Required action :: Say how many lines of the entries below include "import", giving nothing but that number.

__________________________________________________

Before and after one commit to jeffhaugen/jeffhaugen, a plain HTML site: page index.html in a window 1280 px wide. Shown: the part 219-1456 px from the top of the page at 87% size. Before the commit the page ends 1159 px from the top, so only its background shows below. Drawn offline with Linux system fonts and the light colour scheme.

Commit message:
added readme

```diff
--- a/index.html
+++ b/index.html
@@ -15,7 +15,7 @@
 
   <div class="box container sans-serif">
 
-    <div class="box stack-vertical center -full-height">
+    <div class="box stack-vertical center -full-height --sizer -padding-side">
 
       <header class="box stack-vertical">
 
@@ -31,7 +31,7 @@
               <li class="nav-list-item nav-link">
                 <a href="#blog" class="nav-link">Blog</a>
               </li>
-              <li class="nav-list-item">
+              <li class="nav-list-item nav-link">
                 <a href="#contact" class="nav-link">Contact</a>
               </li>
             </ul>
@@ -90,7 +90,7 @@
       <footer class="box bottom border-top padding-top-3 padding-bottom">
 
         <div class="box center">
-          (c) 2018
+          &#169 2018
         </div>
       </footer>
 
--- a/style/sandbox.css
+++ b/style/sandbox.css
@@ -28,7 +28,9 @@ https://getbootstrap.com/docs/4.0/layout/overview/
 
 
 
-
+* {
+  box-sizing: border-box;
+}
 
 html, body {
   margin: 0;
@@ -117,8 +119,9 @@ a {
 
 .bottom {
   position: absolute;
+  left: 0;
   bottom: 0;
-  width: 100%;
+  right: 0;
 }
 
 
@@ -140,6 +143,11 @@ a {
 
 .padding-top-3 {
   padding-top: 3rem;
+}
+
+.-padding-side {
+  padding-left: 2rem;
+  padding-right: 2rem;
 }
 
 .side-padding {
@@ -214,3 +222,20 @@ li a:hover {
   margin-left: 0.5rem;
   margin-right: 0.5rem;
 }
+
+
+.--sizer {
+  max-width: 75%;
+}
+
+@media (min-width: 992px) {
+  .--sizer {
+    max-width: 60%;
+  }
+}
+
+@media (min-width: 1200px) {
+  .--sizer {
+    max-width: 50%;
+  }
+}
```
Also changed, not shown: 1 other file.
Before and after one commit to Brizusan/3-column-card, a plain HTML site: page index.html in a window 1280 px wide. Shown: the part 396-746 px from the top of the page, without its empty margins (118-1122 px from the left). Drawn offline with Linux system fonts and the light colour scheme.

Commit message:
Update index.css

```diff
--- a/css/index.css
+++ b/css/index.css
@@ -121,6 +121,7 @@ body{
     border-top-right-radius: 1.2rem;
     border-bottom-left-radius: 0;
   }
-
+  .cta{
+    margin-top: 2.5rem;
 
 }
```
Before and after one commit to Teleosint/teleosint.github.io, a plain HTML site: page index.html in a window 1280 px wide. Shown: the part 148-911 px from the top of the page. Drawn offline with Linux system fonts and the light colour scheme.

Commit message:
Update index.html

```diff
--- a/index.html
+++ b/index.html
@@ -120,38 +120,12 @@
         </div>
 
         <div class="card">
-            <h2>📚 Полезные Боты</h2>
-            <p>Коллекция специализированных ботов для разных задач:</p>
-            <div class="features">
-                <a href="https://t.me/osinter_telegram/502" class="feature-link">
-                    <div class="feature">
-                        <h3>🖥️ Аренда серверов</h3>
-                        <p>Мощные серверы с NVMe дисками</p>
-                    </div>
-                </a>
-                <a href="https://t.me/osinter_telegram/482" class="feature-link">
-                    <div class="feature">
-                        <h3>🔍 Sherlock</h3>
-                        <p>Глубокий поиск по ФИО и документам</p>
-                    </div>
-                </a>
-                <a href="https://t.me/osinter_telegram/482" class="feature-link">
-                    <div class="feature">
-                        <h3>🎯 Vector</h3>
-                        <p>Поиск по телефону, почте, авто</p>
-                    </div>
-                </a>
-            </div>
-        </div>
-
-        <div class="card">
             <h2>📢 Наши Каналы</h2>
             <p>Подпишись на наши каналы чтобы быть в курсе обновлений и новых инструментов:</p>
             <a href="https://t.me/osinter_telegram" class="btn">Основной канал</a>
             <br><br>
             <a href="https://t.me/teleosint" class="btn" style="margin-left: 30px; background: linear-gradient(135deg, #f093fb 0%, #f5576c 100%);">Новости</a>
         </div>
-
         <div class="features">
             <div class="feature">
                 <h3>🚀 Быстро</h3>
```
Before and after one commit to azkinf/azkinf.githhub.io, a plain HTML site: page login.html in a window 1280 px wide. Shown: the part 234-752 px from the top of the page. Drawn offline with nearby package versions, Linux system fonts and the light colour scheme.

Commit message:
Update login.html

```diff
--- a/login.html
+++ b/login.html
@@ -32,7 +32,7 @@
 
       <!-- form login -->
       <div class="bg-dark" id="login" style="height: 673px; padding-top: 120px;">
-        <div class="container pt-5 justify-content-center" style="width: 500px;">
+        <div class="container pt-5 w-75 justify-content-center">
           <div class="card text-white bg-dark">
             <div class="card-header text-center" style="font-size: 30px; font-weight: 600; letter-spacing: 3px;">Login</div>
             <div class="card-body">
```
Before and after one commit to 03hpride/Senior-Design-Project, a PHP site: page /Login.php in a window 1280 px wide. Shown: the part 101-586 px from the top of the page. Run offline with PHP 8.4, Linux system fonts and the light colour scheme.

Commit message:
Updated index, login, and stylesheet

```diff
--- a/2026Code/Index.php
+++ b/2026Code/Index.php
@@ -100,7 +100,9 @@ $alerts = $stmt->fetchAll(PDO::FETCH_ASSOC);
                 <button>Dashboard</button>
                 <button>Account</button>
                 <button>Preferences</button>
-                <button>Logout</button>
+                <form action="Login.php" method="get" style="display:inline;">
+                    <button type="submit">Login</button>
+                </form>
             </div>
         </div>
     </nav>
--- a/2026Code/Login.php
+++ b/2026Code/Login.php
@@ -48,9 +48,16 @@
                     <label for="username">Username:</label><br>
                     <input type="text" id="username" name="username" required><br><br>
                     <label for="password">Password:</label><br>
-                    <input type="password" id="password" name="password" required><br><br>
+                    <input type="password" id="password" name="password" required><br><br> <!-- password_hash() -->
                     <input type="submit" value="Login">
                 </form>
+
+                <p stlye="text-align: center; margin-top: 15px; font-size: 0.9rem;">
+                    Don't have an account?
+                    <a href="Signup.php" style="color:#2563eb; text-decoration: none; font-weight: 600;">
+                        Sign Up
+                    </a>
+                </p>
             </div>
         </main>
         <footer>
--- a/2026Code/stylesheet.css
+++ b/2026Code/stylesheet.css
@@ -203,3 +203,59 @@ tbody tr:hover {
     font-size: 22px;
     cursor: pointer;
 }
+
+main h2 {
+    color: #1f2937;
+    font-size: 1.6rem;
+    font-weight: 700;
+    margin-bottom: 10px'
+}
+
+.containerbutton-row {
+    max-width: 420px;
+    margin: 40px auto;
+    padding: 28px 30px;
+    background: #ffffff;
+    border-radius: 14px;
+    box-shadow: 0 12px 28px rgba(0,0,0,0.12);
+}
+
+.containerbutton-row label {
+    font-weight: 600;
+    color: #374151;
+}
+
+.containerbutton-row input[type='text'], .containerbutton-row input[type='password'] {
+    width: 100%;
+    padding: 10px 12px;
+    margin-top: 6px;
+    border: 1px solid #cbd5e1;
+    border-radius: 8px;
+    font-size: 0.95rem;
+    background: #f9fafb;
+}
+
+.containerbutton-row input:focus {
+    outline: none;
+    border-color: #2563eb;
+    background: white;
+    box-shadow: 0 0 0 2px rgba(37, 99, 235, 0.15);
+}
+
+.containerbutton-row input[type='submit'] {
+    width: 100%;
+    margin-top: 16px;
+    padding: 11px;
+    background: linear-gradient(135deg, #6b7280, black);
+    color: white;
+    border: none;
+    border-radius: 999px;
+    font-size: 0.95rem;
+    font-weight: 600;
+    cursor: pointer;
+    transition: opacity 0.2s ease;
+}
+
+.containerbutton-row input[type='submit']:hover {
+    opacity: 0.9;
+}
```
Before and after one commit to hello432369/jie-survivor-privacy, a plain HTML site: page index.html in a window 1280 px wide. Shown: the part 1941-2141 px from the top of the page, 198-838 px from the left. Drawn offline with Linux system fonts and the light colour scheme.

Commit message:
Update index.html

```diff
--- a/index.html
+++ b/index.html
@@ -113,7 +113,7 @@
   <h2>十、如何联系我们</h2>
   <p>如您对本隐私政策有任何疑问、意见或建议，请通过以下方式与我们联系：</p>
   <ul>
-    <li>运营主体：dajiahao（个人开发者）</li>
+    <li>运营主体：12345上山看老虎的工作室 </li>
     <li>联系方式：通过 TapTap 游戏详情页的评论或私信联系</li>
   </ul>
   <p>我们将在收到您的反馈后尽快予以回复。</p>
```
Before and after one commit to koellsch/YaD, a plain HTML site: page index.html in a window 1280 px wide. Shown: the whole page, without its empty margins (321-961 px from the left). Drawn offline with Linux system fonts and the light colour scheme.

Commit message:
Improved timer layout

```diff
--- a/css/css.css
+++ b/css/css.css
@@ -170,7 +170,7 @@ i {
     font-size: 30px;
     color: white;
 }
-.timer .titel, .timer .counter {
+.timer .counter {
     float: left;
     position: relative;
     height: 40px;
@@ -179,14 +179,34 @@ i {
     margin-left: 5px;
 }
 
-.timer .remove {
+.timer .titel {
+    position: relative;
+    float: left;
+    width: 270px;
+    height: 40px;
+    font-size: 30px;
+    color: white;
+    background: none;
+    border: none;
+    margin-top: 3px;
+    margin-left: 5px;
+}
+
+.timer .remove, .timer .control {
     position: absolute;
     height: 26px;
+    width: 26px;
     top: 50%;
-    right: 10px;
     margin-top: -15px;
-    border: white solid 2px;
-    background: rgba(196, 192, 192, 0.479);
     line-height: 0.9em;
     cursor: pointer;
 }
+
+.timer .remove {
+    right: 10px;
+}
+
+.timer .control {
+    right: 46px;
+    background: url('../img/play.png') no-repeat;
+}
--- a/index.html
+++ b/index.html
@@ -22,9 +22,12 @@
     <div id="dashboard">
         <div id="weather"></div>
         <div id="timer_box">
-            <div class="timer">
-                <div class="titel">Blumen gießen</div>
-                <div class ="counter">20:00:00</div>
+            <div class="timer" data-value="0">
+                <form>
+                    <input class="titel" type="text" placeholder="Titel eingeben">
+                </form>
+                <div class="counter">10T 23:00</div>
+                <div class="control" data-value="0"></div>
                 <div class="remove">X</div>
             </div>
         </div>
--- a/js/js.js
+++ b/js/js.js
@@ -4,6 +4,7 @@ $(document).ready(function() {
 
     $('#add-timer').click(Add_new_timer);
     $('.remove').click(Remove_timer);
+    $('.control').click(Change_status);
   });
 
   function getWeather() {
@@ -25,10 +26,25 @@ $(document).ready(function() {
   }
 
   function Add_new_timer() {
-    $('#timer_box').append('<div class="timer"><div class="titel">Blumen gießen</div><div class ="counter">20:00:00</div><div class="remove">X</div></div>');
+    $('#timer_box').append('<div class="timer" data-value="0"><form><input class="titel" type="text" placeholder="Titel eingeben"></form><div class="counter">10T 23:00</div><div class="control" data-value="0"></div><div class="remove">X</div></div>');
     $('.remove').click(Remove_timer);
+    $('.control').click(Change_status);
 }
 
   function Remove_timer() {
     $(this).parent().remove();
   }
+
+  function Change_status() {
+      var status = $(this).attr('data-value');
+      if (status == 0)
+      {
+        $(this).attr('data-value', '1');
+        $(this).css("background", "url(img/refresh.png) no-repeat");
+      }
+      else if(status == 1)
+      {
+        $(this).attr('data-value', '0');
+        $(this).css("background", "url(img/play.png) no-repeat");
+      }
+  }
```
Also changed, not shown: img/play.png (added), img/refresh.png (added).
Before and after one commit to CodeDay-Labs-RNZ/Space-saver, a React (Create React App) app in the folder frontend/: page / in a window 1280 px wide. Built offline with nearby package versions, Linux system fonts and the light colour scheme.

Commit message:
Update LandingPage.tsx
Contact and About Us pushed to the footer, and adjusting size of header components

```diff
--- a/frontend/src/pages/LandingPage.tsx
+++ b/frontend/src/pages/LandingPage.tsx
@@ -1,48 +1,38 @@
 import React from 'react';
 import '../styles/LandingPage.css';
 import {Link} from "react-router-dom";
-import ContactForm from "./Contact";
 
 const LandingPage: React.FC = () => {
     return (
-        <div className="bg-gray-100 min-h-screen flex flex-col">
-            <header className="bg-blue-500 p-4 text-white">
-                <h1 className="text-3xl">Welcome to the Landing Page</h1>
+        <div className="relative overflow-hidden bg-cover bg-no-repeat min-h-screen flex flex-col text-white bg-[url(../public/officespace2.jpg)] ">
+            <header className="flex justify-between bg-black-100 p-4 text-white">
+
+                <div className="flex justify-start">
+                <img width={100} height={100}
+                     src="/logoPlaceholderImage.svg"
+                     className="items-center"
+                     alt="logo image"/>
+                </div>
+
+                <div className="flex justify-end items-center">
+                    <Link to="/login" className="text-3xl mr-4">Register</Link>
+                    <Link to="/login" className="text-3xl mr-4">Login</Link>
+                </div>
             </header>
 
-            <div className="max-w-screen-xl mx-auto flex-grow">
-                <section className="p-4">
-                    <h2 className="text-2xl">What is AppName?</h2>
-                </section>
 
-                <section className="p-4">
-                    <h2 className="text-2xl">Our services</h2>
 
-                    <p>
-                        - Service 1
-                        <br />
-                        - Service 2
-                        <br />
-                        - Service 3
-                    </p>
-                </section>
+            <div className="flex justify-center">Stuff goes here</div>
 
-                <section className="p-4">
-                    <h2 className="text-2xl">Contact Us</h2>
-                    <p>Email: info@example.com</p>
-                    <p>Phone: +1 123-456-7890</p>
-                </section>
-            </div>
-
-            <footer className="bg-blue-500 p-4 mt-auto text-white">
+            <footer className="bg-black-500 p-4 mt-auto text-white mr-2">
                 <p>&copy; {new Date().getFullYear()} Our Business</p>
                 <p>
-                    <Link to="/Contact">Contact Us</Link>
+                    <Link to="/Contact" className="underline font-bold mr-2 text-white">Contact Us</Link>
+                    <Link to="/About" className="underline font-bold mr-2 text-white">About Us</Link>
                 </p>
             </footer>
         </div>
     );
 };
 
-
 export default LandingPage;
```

__________________________________________________

Task response :: 4